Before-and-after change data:
━━━━━━━━━━━━━━━━━━━━━━━━━━━━━━
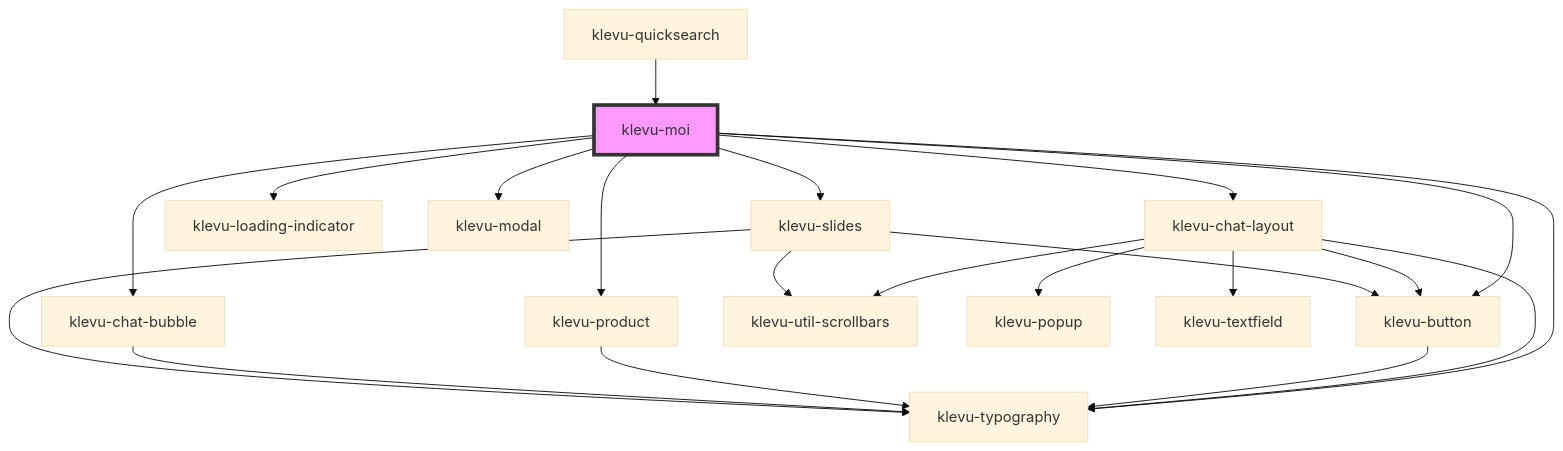
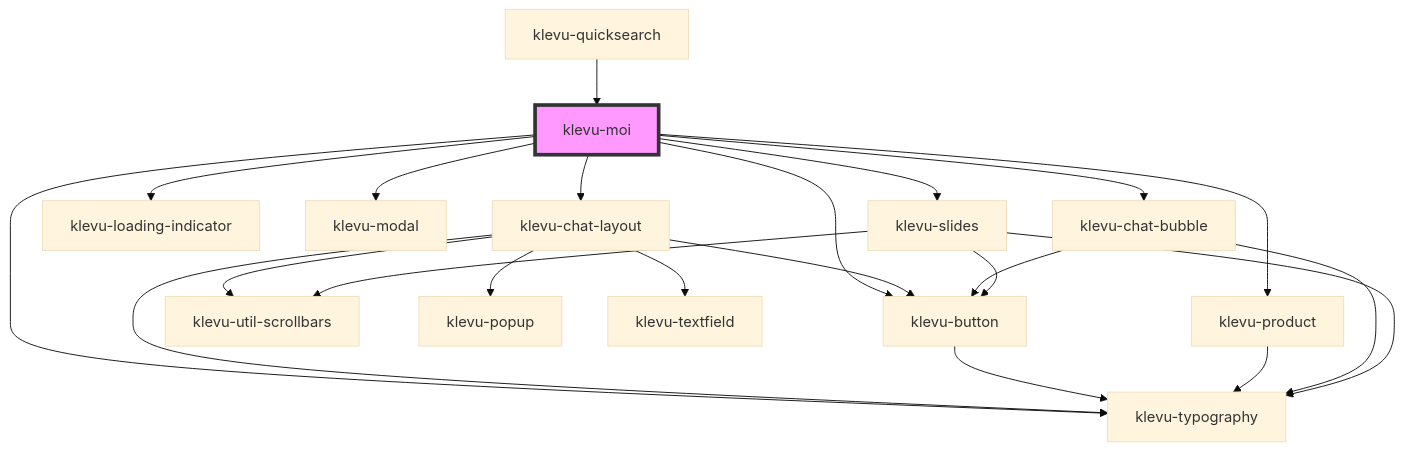
One commit to klevultd/frontend-sdk changed the diagram in packages/klevu-ui/src/components/klevu-moi/readme.md. Above: the diagram before and after it, drawn with Mermaid (base theme). The commit also changed 20 other files, not shown here.

````diff
--- a/packages/klevu-ui/src/components/klevu-moi/readme.md
+++ b/packages/klevu-ui/src/components/klevu-moi/readme.md
@@ -45,24 +45,25 @@
 ```mermaid
 graph TD;
   klevu-moi --> klevu-chat-layout
   klevu-moi --> klevu-loading-indicator
   klevu-moi --> klevu-button
   klevu-moi --> klevu-modal
   klevu-moi --> klevu-product
   klevu-moi --> klevu-chat-bubble
   klevu-moi --> klevu-typography
   klevu-moi --> klevu-slides
   klevu-chat-layout --> klevu-typography
   klevu-chat-layout --> klevu-button
   klevu-chat-layout --> klevu-util-scrollbars
   klevu-chat-layout --> klevu-popup
   klevu-chat-layout --> klevu-textfield
   klevu-button --> klevu-typography
   klevu-product --> klevu-typography
   klevu-chat-bubble --> klevu-typography
+  klevu-chat-bubble --> klevu-button
   klevu-slides --> klevu-typography
   klevu-slides --> klevu-button
   klevu-slides --> klevu-util-scrollbars
   klevu-quicksearch --> klevu-moi
   style klevu-moi fill:#f9f,stroke:#333,stroke-width:4px
 ```
````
━━━━━━━━━━━━━━━━━━━━━━━━━━━━━━
→ Task objective
The data above are to be repeated word for word, with any pictures left out.

→ Answer section
One commit to klevultd/frontend-sdk changed the diagram in packages/klevu-ui/src/components/klevu-moi/readme.md. Above: the diagram before and after it, drawn with Mermaid (base theme). The commit also changed 20 other files, not shown here.

````diff
--- a/packages/klevu-ui/src/components/klevu-moi/readme.md
+++ b/packages/klevu-ui/src/components/klevu-moi/readme.md
@@ -45,24 +45,25 @@
 ```mermaid
 graph TD;
   klevu-moi --> klevu-chat-layout
   klevu-moi --> klevu-loading-indicator
   klevu-moi --> klevu-button
   klevu-moi --> klevu-modal
   klevu-moi --> klevu-product
   klevu-moi --> klevu-chat-bubble
   klevu-moi --> klevu-typography
   klevu-moi --> klevu-slides
   klevu-chat-layout --> klevu-typography
   klevu-chat-layout --> klevu-button
   klevu-chat-layout --> klevu-util-scrollbars
   klevu-chat-layout --> klevu-popup
   klevu-chat-layout --> klevu-textfield
   klevu-button --> klevu-typography
   klevu-product --> klevu-typography
   klevu-chat-bubble --> klevu-typography
+  klevu-chat-bubble --> klevu-button
   klevu-slides --> klevu-typography
   klevu-slides --> klevu-button
   klevu-slides --> klevu-util-scrollbars
   klevu-quicksearch --> klevu-moi
   style klevu-moi fill:#f9f,stroke:#333,stroke-width:4px
 ```
````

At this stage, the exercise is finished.